One editor who would like to be able to turn the clock back is Steve Slon, deputy editor of Modern Maturity, the official magazine for retired Americans, whose latest issue, devoted to how to survive the current recession, encouraged its 18 million readers to invest in Enron, the big international fuel company. The issue had already gone to the printers when Enron filed the largest corporate bankruptcy petition in US history, leaving many investors bereft and broke. "We goofed, no question. It’s very embarrassing," the magazine admitted.
One way that some local newspapers here have been offsetting rising costs is charging for obituaries. Not that they don’t print an obit when someone locally famous dies, but if the family would like a larger-than-normal obit or would like to write it themselves then there is a charge. A regular obit running to say 15 lines is normally free, but after that there is a charge of $5 (£3.40) a line. A full-blown obituary can cost up to $100 (£70). Some papers – for an extra fee – will even assign a reporter to write the extended obit. And some will even publish an obit twice – for the appropriate extra payment.
It’s one of the most unusual alliances in US magazine history – Cosmopolitan and Maxim. The two magazines are jointly publishing in simultaneous March issues a feature story entitled: "The War Between the Sexes…Is it Over?" The collaboration, conceived over drinks at a bar in New York between Maxim’s US editor-in-chief, Keith Blanchard, and Kate White, editor-in-chief of Cosmo, is one of the most unlikely since Tina Brown took over The New Yorker and brought in Roseanne Barr as an editorial consultant. Staff for both magazines battled over every line. Cosmo rooted for the idea that men should commit birthdays and anniversaries to memory. Maxim agreed – but insisted men should not have to remember anniversaries such as "first date".
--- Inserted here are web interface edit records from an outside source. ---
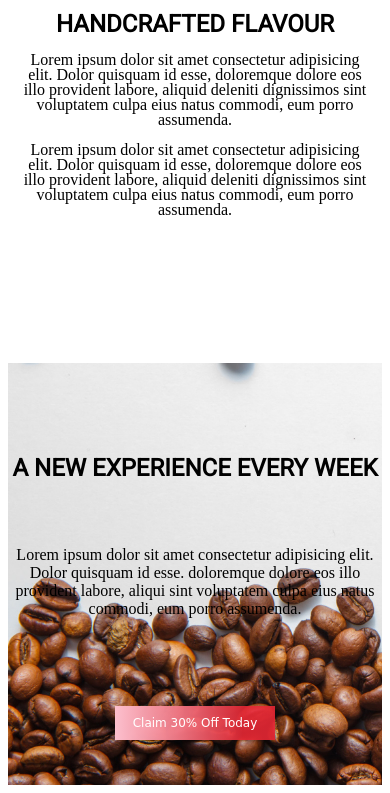
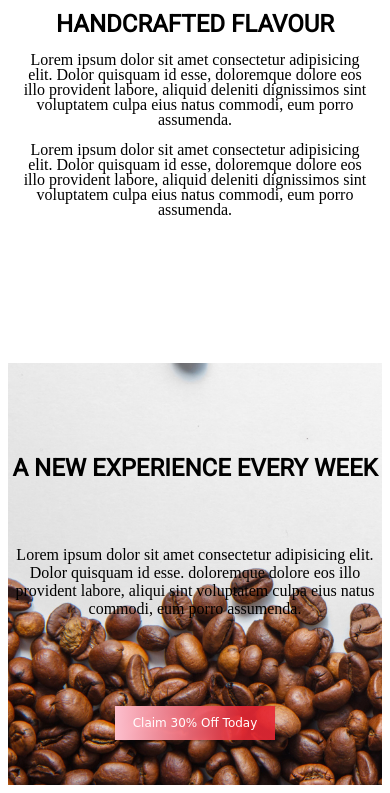
Before and after one commit to morzook/coffee-shop, a plain HTML site: page index.html in a window 390 px wide. Shown: the part 3818-4611 px from the top of the page. Drawn offline with Linux system fonts and the light colour scheme; a web font is replaced by a local one.

Commit message:
new mobil bg

```diff
--- a/mobile.css
+++ b/mobile.css
@@ -249,7 +249,7 @@ background-repeat: no-repeat;
 
 .experience{
     height: 50vh;
-    background-image: url("coffee-beans-top-view.JPG");
+    background-image: url("coffee-beans-top-view-mobile.JPG");
     /* background-size:cover; */
     background-repeat: no-repeat;
     display: flex;
```
Also changed, not shown: coffee-beans-top-view-mobile.JPG (added).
Larry King of CNN is not the highest-paid journalist in history – at least not yet. Reports that he signed a new contract that would pay him $14m (£10m) a year are not quite true. To get that much the stock options that are part of his new contract would have to increase in value by as much as 250 per cent. Nevertheless his take-home pay will average around $7m a year, plus the continued use of a private plane.
President has been complaining that photo-editors touched up the effect on his face of the "killer pretzel". "They made it look worse than it was," he claimed.